Presidential Lying: The Sordid Details

Many critics of President Clinton contend that his record of deception has uniquely disgraced the office of the presidency. But historian Howard Zinn, the author of the best-selling A People’s History of the United States, says: “There is a long history of presidents who have lied to us and deceived us, about governmental actions that led to the deaths of thousands, even millions of people.” Here are a few of the examples cited by Zinn:

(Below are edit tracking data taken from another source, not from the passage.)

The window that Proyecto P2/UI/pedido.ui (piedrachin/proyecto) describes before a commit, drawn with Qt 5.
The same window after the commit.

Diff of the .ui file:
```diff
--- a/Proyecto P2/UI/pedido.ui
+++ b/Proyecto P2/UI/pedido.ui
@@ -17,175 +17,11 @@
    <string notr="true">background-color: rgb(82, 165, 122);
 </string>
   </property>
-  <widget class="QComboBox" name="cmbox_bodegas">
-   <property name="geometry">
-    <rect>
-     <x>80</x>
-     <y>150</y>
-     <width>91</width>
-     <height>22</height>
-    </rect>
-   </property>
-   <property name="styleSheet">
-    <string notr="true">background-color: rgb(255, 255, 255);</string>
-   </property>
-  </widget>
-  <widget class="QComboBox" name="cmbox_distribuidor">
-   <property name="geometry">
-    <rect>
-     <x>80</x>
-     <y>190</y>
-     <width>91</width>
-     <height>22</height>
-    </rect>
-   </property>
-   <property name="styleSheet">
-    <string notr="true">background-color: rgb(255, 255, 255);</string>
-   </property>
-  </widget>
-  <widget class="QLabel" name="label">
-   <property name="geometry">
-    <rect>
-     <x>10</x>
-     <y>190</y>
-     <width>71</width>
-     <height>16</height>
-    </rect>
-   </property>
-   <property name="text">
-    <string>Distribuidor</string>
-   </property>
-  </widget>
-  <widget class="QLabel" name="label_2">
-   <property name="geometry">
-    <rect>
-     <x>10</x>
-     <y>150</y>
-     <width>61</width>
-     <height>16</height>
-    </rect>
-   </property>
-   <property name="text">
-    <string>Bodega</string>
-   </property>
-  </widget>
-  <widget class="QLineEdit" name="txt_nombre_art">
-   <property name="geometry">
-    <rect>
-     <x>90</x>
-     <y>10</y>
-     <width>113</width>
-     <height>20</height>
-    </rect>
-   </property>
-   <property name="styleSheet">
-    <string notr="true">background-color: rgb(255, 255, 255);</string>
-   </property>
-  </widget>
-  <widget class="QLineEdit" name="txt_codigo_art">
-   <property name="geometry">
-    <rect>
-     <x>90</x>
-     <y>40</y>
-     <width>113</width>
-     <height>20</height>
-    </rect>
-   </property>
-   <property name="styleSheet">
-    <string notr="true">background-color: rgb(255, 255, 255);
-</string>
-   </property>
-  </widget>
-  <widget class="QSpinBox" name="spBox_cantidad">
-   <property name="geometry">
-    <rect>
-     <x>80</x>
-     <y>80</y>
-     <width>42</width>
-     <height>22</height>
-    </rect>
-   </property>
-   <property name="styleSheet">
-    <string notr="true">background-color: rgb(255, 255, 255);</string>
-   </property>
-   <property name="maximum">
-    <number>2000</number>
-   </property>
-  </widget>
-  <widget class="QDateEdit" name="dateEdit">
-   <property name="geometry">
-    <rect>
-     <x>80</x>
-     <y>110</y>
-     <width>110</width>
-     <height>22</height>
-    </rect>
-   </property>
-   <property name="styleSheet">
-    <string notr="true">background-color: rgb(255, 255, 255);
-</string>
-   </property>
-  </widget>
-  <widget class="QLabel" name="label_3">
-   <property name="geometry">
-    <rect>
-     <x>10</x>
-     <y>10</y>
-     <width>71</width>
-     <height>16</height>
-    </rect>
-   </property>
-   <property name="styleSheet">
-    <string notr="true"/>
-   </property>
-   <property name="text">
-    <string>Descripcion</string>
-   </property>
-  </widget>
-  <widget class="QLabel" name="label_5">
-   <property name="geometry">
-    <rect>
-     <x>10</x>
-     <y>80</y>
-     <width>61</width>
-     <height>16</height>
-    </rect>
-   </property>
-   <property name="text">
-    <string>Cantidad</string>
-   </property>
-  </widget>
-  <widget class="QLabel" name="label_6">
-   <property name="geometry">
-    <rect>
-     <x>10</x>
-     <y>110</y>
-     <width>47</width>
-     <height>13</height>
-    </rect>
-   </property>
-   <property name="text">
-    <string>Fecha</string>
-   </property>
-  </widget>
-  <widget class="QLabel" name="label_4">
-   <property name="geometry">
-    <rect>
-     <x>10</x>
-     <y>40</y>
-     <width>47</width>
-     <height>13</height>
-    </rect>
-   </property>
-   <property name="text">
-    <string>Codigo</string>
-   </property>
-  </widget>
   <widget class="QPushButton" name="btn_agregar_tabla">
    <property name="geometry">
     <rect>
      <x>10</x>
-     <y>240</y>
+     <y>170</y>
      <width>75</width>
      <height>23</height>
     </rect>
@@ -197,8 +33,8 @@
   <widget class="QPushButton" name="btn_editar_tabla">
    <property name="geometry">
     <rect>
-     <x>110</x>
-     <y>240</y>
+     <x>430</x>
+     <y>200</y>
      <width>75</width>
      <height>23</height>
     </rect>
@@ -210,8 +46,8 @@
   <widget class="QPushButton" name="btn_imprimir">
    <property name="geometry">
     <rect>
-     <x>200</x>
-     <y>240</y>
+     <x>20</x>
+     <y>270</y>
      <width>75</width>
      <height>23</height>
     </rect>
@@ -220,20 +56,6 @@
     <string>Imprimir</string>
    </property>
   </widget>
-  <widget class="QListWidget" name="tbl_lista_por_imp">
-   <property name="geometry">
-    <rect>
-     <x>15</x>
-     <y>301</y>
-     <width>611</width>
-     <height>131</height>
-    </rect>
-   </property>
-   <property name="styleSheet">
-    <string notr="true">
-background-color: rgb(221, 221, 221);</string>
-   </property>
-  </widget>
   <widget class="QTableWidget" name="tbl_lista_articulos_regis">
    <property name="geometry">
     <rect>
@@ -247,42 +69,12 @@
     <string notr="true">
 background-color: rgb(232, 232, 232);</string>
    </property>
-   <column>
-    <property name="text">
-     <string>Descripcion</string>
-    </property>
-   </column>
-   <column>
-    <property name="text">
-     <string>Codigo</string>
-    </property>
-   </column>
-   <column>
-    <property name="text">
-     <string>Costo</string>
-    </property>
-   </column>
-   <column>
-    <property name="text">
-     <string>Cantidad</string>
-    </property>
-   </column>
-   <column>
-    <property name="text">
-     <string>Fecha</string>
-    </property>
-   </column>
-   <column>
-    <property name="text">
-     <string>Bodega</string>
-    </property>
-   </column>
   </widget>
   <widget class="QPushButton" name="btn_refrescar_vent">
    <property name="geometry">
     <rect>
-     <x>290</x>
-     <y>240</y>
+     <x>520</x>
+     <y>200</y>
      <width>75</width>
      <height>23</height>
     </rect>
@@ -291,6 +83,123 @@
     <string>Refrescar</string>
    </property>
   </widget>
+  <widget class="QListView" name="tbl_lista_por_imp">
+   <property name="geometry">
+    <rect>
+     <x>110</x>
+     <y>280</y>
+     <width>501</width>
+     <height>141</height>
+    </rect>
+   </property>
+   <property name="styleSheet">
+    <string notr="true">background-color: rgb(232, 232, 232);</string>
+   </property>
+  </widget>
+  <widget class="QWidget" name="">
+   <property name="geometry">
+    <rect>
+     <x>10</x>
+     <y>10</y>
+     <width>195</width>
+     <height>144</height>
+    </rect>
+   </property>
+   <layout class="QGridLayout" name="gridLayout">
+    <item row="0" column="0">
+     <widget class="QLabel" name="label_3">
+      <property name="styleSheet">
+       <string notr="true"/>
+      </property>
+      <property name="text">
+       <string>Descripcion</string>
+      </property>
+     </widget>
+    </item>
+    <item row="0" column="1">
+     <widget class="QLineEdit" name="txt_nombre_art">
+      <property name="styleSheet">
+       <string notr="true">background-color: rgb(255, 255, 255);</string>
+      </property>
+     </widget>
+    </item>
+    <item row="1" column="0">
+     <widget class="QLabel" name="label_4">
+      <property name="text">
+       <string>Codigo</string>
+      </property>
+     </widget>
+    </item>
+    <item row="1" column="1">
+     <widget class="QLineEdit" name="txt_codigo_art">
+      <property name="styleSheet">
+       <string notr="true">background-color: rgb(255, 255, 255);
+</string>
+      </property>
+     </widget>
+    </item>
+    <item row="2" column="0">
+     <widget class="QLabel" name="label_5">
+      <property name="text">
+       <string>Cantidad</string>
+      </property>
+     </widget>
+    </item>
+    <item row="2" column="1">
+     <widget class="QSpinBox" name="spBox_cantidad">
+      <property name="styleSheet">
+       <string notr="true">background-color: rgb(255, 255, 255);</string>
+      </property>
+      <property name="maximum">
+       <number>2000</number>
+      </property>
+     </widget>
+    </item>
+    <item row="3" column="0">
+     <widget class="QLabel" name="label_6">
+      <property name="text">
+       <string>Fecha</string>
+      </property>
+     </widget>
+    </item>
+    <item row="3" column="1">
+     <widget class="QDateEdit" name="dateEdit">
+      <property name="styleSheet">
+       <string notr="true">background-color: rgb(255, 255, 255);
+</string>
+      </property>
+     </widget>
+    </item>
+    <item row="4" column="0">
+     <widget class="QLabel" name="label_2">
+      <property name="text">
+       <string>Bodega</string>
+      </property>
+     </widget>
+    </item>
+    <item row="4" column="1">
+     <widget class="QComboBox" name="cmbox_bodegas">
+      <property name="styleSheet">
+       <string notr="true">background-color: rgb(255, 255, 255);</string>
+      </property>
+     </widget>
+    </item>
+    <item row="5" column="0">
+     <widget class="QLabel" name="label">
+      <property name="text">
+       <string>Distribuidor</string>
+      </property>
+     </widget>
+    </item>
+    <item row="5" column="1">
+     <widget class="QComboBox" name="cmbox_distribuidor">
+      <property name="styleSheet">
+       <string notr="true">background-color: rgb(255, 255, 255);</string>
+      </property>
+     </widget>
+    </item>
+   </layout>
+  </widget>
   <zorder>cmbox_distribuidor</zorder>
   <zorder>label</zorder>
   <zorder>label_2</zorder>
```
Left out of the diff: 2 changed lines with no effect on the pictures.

  • President Truman “described Hiroshima — just devastated by a U.S.-dropped atomic bomb — as ‘an important Japanese army base.’ More than 100,000 civilians — men, women and children — in a city of 350,000 died there. Truman lied about our war in Korea. He said that we were fighting for democracy, but we were protecting South Korea — a military dictatorship. More than 50,000 Americans died. And perhaps 2 million Koreans.”
  • President Eisenhower “lied about our spy flights over the Soviet Union, even after one flier on such a mission was shot down. He deceived the nation and the world about the U.S. involvement in the 1954 coup that overthrew a democratic government in Guatemala. That coup put in place a succession of military juntas that then took tens of thousands of lives.”
  • President Kennedy “lied to the nation about U.S. involvement in the fatal 1961 Bay of Pigs invasion of Cuba, telling a press conference: ‘I can assure you that the United States has no intention of using force to overthrow the Castro regime.'”
  • Presidents Kennedy, Johnson and Nixon “all lied to the nation about what was happening in Vietnam. Johnson and Nixon both lied when they claimed only military targets were bombed in the war. And Nixon kept secret from the nation the bombing of Cambodia.”
  • President Reagan “lied to the nation about his covert and illegal support of the contras in Nicaragua during the 1980s. He lied about the importance of Grenada in order to justify the 1983 American invasion of that little island.”
  • President Bush “lied about the reasons for invading Panama in 1989, saying it was to stop the drug trade; in fact, the drug trade has flourished [since then]. And he deceived the nation about his real interest in the Persian Gulf.””And what of Clinton’s deceptions — not about sexual activities — but about matters of life and death? Politicians and journalists who are indignant that he lied about sex with ‘that woman’ were silent when he deceived the nation about the need to bomb a ‘nerve gas plant’ in the Sudan. His administration could not produce convincing evidence that the plant was anything but what the Sudanese government said it was — a plant that produced medicines.”

    For more information, contact:

    Howard Zinn
    Sam Husseini
    Institute for Public Accuracy, (202) 347-0020.